The Trick to Time by Kit de Waal

Reviewer: Catriona Troth

What We Thought:

The Trick to Time is a tender exploration of love and loss and the ways we find to come to terms with the unbearable.

Somewhere in a small English seaside town, an Irishwoman approaching her sixtieth birthday makes and sells beautiful dolls. The bodies of the dolls are wooden, turned and carved for her by a man referred to only as the carpenter. She dresses them in wonderful, individualised clothing and she sells them to customers all around the world.

But as well as these, there are also the special dolls. The ones ordered by women who come into the shop and whisper in her ear. The ones whose wooden bodies are made to a precise weight. The ones that are handed over to the customer, not in the shop but at the Irishwoman’s home.

As the present day story unfolds - Mona’s sixtieth birthday, her tentative relationship with Karl, a neighbour who shares her insomnia, an annual trip in November that holds special significance – so we learn more and more about her past history: her early life in Ireland, her move to Birmingham, meeting her husband. They are poor and life is tough, but they are very much in love. Then, on the night that the IRA blows up a Birmingham pub – their life is split apart by tragedy.
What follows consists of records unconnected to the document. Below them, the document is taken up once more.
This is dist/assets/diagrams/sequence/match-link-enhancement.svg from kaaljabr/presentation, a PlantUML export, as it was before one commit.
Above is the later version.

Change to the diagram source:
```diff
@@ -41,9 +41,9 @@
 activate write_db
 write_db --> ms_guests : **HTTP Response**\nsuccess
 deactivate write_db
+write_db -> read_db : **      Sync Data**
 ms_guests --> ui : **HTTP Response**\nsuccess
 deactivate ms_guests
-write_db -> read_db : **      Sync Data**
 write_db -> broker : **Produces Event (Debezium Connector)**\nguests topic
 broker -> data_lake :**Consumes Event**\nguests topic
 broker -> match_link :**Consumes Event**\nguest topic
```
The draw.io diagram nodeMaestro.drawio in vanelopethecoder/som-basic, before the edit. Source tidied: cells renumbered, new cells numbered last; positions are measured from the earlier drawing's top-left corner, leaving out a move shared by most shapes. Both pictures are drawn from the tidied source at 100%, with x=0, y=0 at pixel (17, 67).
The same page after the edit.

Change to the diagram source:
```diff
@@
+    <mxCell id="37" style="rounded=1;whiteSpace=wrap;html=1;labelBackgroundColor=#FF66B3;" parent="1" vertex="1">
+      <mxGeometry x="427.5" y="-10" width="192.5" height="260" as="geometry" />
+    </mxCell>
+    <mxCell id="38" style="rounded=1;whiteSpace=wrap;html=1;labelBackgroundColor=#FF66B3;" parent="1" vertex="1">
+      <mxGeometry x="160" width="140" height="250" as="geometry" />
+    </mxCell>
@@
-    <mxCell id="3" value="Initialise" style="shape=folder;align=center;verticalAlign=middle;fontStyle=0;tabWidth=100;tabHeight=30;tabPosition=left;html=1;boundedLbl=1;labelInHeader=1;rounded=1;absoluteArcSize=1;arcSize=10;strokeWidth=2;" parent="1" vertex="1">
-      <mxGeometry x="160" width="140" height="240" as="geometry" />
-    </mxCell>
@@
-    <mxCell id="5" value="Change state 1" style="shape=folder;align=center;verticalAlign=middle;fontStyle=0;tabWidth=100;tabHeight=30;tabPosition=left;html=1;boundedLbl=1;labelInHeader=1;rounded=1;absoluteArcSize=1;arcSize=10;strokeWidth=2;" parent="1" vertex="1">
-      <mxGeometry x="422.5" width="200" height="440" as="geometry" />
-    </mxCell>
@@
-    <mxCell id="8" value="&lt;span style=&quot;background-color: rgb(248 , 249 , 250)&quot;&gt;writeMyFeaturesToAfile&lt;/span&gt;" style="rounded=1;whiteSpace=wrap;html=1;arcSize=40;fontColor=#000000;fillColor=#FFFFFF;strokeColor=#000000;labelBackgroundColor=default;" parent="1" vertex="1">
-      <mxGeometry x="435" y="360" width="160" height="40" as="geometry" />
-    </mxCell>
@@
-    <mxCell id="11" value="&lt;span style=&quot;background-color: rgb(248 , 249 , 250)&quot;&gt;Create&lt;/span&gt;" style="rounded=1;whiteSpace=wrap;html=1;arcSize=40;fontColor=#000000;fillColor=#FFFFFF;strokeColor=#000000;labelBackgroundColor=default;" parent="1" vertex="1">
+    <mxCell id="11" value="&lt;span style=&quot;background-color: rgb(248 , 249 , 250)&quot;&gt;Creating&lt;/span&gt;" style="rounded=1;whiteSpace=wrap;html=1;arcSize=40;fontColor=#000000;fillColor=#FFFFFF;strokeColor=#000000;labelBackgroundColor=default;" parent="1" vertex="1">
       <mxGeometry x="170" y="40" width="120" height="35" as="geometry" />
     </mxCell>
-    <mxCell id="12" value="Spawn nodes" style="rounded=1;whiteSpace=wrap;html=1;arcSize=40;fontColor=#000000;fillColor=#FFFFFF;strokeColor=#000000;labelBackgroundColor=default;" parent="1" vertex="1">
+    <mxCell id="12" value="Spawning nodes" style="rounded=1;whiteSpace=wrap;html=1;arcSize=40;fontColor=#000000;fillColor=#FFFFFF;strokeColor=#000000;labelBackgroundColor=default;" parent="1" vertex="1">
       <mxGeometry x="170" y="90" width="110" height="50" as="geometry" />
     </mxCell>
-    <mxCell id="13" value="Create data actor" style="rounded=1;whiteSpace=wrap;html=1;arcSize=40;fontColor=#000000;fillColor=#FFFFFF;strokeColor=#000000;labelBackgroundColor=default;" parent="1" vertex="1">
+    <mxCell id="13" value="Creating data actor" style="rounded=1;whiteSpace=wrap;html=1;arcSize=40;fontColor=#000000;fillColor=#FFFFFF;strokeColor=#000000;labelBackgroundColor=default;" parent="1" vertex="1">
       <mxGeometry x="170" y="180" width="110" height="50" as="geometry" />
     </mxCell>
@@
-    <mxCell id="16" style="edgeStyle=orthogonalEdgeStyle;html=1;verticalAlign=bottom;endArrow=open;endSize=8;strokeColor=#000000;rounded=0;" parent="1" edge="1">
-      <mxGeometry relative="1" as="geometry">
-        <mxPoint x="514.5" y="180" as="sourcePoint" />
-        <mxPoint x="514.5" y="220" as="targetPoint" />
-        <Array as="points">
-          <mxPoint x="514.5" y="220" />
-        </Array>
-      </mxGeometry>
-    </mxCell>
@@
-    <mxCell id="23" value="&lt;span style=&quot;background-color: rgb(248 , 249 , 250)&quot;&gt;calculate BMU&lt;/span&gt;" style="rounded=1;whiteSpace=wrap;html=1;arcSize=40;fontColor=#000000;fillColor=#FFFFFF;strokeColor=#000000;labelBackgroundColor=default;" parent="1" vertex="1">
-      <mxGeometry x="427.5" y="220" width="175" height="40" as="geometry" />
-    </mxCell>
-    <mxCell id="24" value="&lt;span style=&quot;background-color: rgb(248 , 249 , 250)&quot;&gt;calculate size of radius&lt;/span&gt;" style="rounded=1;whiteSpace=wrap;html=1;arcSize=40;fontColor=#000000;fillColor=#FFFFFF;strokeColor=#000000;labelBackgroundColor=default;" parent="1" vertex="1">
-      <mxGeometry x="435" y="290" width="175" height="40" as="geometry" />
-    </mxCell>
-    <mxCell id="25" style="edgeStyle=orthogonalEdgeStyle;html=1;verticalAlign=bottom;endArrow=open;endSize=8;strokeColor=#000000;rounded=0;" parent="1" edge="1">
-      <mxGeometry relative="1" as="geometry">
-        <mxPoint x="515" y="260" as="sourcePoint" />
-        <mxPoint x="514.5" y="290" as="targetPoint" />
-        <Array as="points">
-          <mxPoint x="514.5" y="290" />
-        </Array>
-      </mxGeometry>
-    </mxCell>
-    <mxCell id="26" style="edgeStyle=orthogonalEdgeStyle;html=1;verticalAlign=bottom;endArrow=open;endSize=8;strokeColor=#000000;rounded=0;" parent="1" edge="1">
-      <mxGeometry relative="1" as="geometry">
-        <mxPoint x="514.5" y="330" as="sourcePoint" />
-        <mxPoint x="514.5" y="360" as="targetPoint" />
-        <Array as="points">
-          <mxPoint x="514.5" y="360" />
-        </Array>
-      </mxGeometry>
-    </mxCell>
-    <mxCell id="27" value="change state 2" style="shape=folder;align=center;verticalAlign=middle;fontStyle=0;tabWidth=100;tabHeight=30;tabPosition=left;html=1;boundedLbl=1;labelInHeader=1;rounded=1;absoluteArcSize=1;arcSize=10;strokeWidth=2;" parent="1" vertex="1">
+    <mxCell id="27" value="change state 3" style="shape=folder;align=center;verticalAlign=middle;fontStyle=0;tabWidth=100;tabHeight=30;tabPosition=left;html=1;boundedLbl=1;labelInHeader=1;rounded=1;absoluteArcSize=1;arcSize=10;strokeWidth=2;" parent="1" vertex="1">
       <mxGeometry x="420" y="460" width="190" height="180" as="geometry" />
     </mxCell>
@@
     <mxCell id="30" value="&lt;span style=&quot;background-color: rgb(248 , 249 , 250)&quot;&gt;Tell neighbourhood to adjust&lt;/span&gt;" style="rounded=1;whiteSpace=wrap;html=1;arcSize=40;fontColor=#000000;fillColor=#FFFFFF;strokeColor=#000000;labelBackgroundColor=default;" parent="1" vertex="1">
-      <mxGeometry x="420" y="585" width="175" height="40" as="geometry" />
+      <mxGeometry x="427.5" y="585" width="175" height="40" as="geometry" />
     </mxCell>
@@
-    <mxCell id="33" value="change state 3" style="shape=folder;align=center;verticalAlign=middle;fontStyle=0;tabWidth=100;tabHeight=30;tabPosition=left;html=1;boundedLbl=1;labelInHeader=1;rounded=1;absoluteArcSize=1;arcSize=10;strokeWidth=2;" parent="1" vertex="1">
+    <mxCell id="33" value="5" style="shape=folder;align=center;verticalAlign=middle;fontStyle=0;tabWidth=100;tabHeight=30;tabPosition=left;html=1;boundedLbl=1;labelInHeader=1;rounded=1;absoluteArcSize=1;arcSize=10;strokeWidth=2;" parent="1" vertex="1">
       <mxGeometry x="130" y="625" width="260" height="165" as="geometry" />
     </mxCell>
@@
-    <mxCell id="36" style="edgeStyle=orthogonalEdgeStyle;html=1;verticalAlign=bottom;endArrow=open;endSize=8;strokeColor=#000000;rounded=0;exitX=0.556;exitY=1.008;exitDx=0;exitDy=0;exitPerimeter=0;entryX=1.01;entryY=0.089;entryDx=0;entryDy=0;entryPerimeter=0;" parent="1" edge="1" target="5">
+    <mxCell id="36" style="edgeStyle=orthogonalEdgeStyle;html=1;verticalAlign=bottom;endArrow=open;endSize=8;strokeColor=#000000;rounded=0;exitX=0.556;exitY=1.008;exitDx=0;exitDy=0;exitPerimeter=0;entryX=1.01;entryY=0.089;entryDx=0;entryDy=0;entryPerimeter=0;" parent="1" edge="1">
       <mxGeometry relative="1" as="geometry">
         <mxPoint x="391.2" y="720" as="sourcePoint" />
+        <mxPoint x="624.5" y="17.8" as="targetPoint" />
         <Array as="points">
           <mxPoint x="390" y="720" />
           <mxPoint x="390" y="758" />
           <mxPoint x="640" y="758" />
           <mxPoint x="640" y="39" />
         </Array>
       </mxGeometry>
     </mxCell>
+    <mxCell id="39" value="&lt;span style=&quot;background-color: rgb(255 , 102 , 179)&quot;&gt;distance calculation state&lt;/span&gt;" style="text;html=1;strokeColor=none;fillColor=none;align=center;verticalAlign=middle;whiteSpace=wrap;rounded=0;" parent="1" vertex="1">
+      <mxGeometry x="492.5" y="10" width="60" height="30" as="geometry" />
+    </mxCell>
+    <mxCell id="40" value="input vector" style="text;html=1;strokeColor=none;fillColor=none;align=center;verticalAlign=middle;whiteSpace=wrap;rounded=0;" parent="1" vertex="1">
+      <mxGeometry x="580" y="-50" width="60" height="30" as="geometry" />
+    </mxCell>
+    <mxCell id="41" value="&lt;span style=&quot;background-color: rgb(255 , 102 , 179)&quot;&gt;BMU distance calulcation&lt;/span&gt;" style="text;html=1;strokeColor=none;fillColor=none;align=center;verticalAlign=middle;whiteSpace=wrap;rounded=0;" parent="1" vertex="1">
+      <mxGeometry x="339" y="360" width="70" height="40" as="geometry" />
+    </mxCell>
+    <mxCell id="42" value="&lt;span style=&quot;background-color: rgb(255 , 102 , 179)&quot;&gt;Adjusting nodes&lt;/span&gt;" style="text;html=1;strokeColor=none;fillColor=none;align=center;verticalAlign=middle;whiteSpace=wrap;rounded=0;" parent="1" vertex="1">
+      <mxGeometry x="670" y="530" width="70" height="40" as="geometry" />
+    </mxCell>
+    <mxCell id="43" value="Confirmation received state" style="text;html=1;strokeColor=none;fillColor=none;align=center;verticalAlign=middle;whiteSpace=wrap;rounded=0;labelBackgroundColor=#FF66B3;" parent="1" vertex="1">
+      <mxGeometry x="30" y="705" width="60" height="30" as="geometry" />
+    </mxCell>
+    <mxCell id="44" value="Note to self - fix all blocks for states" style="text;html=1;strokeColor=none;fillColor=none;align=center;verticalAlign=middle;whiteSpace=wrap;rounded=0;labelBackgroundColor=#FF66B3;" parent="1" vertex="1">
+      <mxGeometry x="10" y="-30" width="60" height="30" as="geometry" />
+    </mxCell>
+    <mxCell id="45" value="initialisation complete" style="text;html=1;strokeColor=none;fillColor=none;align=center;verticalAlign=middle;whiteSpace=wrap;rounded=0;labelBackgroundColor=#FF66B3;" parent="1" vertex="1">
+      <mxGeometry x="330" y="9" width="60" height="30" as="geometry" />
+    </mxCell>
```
This is a difficult book to review because the things I most want to write about risk spoiling the pleasure of peeling back the layers of the story and uncovering its mysteries step by step. It’s a very different story to de Waal’s debut, My Name is Leon, but her delicate prose shines through in the same way, as does her ability to create sympathetic characters with real depth of humanity.

De Waal is a champion of working class writing. (She is the editor and instigator of the anthology Common People, shortly to be published on Unbound.) Her characters are ordinary people from ordinary working class backgrounds. Her gift is to write about them without cliché and without being patronising – something you only realise is rare (among British writers in particular) when you take a step back.

You’ll Enjoy This If You Loved: Stay With Me by Ayọ̀bámi Adébáyọ̀̀, My Counterfeit Self by Jane Davis, A Cupboard Full of Coats by Yvvette Edwards

Avoid If You Dislike: Stories that revolve around bereavement and loss.

Perfect Accompaniment: A cup of tea and the smell of freshly turned wood

Genre: Literary Fiction

Available on Amazon

No comments:

Post a comment